January 10 2008
Ã¢â‚¬Å“The future is not a future thing,Ã¢â‚¬Â said Sommers, who is on leave from her position as an elementary school principal in Fort Collins, Colo. Ã¢â‚¬Å“ItÃ¢â‚¬â„¢s actually today. The ideas of tomorrow are going on somewhere in the world.Ã¢â‚¬Â
Sommers, who graduated with her bachelorÃ¢â‚¬â„¢s degree from Indiana State University, said it was Ã¢â‚¬Å“indescribableÃ¢â‚¬Â to return to Terre Haute.
Ã¢â‚¬Å“ItÃ¢â‚¬â„¢s indescribable when I havenÃ¢â‚¬â„¢t been here for 30-plus years,Ã¢â‚¬Â she said about her return to speak to ISU department of educational leadership, administration and foundations about federal policy issues. Ã¢â‚¬Å“It opens doors that I havenÃ¢â‚¬â„¢t thought about for years.Ã¢â‚¬Â
Sommers selected ISU for her bachelorÃ¢â‚¬â„¢s degree because of its strong education program.
Ã¢â‚¬Å“It gave me such a strong foundation,Ã¢â‚¬Â she said. Ã¢â‚¬Å“It helped me to make a commitment to teaching children, not just teaching content.Ã¢â‚¬Â
Joshua Powers, chair of ISUÃ¢â‚¬â„¢s department of educational leadership, administration and foundations, said it was a joy hosting Sommers for her first visit back to Indiana State in 30 years.
Ã¢â‚¬Å“She has made quite a mark in education. Having her here to advise us on the preparation of tomorrow's principals and to speak to the Terre Haute educational community about school leadership was wonderful,Ã¢â‚¬Â he said. Ã¢â‚¬Å“With luck we will have her back to help us celebrate the opening of the new College of Education building.Ã¢â‚¬Â
In the future, principals could be working more as chief learning officers instead of discipline, Sommers said.
Ã¢â‚¬Å“You could be working totally on instruction and learning,Ã¢â‚¬Â Sommers said. Ã¢â‚¬Å“ItÃ¢â‚¬â„¢s already happening in Australia, itÃ¢â‚¬â„¢s happening in the U.K. and itÃ¢â‚¬â„¢s happening in some places in the United States.Ã¢â‚¬Â
Also as classrooms shift culturally, students will look less like those teaching and leading them, Sommers said. That means principals will need to become more culturally aware and should visit the homes of their students.
Principals also must take more of an advocacy role for their schools.
Ã¢â‚¬Å“We need to talk about the story of education,Ã¢â‚¬Â she said.

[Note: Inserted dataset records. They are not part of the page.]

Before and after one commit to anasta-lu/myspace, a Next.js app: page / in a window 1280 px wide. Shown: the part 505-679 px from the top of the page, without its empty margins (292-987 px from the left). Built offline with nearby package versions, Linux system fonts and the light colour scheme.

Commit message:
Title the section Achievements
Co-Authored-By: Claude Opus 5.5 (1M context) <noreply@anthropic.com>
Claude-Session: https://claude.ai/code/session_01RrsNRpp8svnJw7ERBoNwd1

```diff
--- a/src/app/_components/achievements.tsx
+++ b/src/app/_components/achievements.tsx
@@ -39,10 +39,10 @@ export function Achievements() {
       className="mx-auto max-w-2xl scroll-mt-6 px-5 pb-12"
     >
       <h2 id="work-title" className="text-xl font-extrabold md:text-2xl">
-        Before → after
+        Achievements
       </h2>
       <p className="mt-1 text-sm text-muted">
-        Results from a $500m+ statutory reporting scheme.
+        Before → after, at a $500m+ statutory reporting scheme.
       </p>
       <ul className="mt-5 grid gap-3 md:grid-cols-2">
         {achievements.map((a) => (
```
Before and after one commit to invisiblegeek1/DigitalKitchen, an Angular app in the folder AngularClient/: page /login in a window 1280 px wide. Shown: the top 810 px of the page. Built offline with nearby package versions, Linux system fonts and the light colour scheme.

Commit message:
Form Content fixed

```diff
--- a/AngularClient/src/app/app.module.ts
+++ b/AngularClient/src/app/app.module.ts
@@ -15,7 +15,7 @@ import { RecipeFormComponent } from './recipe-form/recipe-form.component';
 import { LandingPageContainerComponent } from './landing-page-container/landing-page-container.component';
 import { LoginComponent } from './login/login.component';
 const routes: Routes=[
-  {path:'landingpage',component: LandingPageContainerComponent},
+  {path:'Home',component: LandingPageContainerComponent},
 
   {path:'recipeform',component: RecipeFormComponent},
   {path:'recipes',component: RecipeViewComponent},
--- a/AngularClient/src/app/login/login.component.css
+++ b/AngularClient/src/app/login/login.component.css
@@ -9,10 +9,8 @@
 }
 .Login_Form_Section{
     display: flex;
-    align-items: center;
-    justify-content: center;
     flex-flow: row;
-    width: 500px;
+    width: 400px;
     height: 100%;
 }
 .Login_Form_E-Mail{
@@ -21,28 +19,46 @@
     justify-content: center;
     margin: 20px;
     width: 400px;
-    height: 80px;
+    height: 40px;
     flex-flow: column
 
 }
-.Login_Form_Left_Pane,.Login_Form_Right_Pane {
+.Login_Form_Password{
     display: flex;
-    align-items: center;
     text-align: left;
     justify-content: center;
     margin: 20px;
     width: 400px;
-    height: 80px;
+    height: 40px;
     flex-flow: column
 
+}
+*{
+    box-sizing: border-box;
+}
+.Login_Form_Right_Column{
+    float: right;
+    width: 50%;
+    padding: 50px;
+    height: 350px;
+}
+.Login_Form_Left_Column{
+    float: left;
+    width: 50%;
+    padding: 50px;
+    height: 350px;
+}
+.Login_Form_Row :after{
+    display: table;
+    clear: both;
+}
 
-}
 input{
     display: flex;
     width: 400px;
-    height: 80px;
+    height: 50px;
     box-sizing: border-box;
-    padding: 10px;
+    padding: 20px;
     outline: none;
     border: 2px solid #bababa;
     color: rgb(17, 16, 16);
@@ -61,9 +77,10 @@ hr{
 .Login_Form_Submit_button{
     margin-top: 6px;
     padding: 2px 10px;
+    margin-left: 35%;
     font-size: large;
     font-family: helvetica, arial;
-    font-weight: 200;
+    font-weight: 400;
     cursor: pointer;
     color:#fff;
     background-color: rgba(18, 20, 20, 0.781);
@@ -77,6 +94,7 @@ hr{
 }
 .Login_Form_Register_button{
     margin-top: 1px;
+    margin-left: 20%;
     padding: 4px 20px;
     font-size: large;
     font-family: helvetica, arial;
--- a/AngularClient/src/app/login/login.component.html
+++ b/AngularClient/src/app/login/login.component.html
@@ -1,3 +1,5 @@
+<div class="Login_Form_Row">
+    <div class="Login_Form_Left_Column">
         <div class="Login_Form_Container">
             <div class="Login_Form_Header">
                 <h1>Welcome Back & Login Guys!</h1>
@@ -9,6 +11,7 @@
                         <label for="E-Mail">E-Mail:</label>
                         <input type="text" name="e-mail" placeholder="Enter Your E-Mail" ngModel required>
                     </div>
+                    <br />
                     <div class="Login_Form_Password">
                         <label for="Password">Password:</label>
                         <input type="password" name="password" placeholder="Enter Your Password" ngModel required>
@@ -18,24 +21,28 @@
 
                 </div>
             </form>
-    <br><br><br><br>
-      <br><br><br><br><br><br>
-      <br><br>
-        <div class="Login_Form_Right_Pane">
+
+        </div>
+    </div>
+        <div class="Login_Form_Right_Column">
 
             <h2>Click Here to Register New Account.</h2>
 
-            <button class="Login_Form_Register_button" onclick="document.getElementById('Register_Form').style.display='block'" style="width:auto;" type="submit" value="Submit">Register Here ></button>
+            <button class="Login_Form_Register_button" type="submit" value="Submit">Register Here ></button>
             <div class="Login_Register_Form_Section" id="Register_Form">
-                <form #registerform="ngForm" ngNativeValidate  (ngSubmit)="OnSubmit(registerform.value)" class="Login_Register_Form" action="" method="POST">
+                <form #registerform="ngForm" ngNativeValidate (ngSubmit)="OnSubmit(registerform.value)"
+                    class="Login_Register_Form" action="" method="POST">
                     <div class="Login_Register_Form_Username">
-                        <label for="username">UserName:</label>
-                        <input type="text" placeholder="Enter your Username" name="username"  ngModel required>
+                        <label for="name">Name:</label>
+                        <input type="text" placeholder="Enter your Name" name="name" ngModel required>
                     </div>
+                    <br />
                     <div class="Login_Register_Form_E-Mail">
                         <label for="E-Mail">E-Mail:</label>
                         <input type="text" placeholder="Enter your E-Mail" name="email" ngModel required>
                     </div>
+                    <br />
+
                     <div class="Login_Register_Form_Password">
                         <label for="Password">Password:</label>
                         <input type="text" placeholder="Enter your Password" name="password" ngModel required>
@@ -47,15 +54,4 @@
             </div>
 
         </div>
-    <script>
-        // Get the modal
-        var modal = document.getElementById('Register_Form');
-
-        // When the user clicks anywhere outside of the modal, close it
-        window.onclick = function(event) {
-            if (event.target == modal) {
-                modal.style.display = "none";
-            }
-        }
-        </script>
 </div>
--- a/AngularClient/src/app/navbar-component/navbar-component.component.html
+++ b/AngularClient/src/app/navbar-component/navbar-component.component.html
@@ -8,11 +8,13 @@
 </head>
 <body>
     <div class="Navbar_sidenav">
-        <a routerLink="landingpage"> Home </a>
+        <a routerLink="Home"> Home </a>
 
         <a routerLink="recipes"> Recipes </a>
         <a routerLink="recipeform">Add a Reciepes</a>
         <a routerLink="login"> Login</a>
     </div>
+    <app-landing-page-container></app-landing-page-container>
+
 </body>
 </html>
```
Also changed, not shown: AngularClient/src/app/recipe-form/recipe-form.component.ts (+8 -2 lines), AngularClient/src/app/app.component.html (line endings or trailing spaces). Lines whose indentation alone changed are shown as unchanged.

In the past, Sommers said teachers didnÃ¢â‚¬â„¢t have to worry about convincing lawmakers of anything, all teachers had to do was to teach. Those days, she said, are gone.
Ã¢â‚¬Å“We have to be advocates for the school and children in our schools,Ã¢â‚¬Â she said.
That includes making their voices heard at the highest federal levels.
Ã¢â‚¬Å“People at the federal level are making decisions, but theyÃ¢â‚¬â„¢re not hearing our stories,Ã¢â‚¬Â said Sommers, who has testified before Congress on the No Child Left Behind Act and the need for reform in high stakes testing on behalf of 30,000 elementary and middle school principals across the country. Ã¢â‚¬Å“Legislators are saying theyÃ¢â‚¬â„¢re not hearing from principals, theyÃ¢â‚¬â„¢re not hearing from teachers.Ã¢â‚¬Â
The problem with the future, Sommers said, is a person cannot predict it.
Ã¢â‚¬Å“But what we can do is create it,Ã¢â‚¬Â she added. Ã¢â‚¬Å“All we have to do is stand up and tell what you need. Tell your story.Ã¢â‚¬Â
Writer: Jennifer Sicking, assistant director of media relations, Indiana State University, at 812-237-7972 or firstname.lastname@example.org
Caption: Mary Kay Sommers, president of the National Association of Elementary School Principals, speaks to local school leaders and Indiana State University students on Jan. 7.
Mary Kay Sommers, president of the National Association of Elementary School Principals, spoke Monday afternoon (Jan. 7) in a Clabber Girl Museum conference room to current and future school principals and administrators about the journey of leadership.